Count the lines below holding "card" and answer with that number only.

*Listed entries*:
--------------------
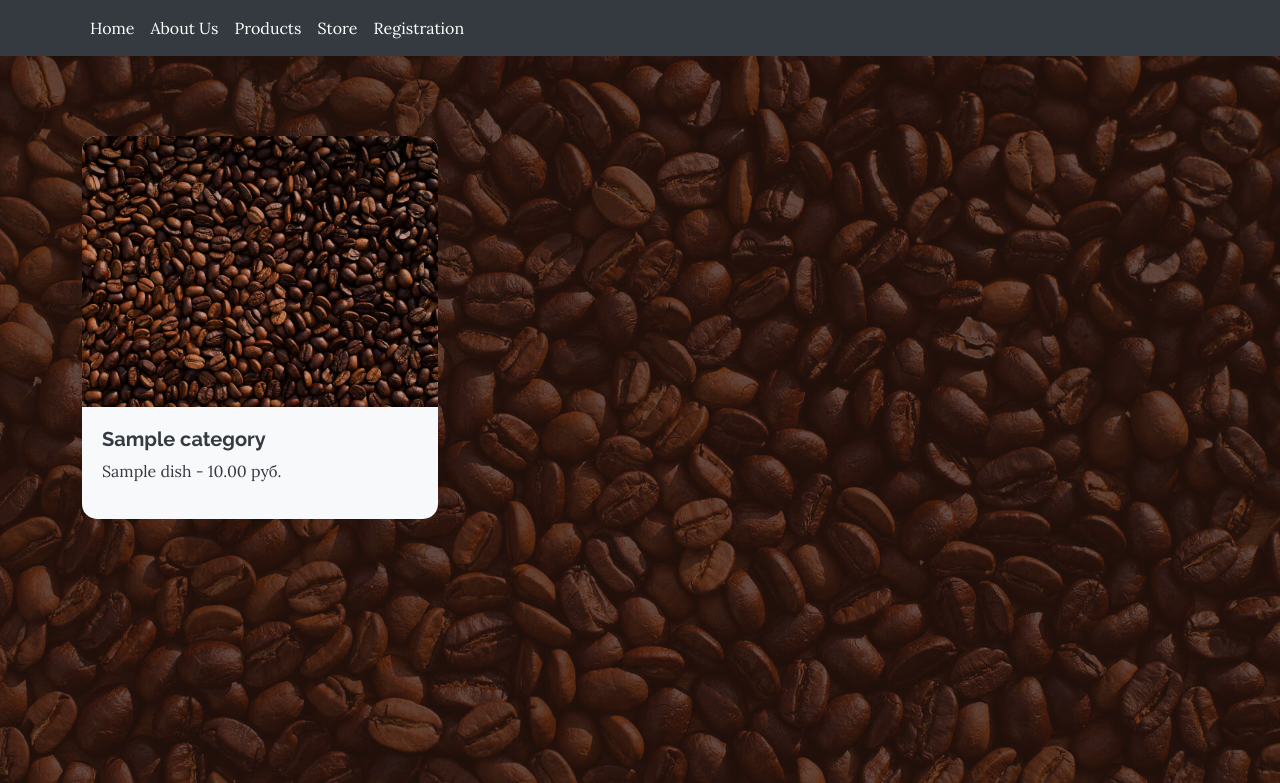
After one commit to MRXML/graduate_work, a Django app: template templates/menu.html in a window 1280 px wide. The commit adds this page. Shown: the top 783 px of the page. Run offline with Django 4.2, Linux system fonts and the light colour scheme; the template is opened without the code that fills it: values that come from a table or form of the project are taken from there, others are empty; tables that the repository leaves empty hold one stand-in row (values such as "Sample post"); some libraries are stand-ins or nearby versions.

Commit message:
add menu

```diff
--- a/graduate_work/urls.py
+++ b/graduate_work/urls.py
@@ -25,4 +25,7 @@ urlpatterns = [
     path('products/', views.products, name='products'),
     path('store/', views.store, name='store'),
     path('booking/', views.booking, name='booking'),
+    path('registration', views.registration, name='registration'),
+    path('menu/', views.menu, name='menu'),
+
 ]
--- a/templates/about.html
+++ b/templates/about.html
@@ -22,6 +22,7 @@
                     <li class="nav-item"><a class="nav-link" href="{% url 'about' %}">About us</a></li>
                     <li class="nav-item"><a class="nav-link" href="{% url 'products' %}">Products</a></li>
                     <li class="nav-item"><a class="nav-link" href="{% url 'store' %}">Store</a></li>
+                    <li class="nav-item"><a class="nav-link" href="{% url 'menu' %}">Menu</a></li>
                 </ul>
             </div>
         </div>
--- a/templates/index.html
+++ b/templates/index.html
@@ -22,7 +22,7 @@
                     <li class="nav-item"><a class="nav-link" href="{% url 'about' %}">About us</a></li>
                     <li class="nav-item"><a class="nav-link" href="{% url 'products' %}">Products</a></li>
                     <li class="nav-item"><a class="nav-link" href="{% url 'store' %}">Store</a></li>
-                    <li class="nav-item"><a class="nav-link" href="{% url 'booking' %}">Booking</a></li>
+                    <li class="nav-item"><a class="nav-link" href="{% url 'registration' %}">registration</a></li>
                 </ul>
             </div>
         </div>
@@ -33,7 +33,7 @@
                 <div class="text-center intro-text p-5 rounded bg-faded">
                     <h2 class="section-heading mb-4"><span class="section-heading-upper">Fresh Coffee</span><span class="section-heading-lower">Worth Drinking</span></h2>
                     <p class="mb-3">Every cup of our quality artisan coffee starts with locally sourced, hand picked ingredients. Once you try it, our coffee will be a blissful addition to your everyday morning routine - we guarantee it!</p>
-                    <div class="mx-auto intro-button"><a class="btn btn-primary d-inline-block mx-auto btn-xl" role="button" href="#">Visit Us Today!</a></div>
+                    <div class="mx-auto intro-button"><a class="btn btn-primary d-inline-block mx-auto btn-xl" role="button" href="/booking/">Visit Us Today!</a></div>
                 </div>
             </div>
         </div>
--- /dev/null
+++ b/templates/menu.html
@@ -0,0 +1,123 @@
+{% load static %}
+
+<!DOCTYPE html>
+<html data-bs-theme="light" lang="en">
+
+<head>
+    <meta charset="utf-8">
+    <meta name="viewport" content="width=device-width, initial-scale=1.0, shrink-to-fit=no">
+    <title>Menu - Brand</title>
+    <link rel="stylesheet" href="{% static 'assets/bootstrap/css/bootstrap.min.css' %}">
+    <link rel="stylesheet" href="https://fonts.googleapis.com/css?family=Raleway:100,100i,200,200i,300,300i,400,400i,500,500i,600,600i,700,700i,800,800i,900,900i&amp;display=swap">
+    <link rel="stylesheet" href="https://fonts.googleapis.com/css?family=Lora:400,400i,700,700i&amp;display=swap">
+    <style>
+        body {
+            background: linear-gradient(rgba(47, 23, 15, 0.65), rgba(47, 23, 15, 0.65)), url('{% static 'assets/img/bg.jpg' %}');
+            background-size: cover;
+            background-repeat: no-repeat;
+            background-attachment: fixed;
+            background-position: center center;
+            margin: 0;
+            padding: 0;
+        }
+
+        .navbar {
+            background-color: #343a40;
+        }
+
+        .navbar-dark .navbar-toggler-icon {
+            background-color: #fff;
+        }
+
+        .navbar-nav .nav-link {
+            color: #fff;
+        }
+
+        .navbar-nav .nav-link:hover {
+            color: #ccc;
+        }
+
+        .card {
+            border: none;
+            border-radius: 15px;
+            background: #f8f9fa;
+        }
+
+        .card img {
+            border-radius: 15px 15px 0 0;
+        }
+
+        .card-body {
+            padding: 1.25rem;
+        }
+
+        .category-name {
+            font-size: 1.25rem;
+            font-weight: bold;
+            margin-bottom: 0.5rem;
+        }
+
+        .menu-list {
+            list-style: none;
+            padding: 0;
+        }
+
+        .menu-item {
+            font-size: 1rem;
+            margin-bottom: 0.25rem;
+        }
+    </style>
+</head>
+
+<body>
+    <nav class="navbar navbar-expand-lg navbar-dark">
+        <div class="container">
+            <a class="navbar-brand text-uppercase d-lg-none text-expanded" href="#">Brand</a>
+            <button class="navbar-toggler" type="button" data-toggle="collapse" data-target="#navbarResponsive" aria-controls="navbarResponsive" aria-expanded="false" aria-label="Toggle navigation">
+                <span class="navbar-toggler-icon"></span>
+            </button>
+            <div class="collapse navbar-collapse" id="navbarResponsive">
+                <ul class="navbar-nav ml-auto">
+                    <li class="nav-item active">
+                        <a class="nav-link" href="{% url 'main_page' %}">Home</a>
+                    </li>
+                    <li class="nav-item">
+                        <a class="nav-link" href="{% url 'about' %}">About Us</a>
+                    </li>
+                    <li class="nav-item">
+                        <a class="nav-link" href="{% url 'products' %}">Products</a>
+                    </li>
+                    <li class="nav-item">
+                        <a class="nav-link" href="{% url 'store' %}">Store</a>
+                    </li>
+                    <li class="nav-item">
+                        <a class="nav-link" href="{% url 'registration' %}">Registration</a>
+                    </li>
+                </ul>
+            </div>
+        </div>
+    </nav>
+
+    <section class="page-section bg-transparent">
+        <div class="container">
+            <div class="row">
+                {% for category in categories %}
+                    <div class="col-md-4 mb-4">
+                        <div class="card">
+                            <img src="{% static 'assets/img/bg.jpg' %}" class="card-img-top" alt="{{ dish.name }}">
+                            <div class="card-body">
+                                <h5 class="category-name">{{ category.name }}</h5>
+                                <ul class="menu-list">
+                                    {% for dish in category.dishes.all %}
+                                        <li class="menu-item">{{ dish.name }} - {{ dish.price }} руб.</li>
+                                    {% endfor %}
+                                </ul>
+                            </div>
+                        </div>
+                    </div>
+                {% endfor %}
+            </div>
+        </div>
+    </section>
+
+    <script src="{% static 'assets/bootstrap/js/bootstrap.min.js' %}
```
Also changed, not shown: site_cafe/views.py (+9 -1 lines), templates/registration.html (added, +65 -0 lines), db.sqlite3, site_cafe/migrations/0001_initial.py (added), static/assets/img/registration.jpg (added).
--------------------
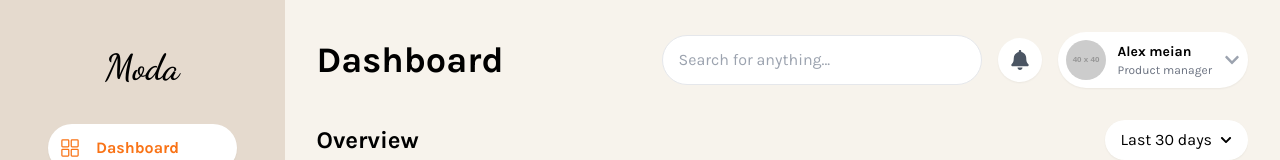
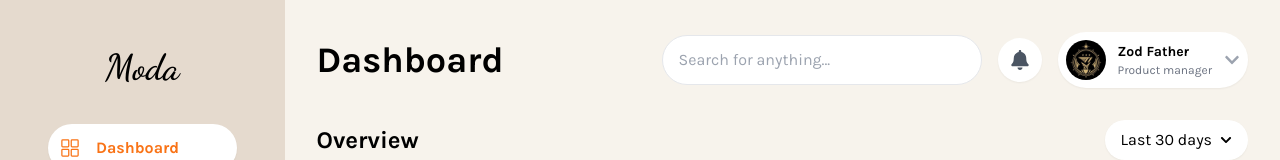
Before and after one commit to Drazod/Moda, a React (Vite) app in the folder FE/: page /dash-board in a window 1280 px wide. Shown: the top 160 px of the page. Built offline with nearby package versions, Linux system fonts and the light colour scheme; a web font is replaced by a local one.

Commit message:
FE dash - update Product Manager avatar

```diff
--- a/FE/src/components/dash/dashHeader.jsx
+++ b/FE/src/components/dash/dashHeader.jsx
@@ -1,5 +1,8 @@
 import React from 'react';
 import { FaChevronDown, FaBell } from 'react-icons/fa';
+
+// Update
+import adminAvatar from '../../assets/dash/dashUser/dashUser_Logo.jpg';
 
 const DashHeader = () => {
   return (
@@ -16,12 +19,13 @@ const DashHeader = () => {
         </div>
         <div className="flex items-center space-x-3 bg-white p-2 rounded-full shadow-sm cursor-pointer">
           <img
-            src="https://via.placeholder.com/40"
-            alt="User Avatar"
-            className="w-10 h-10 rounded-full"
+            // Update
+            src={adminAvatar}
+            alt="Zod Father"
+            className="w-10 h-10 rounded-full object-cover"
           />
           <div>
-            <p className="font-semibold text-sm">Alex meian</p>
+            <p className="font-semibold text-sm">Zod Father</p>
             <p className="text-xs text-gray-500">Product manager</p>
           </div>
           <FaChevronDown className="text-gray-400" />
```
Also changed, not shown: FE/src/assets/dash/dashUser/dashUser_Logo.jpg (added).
--------------------
*Exercise solution*: 6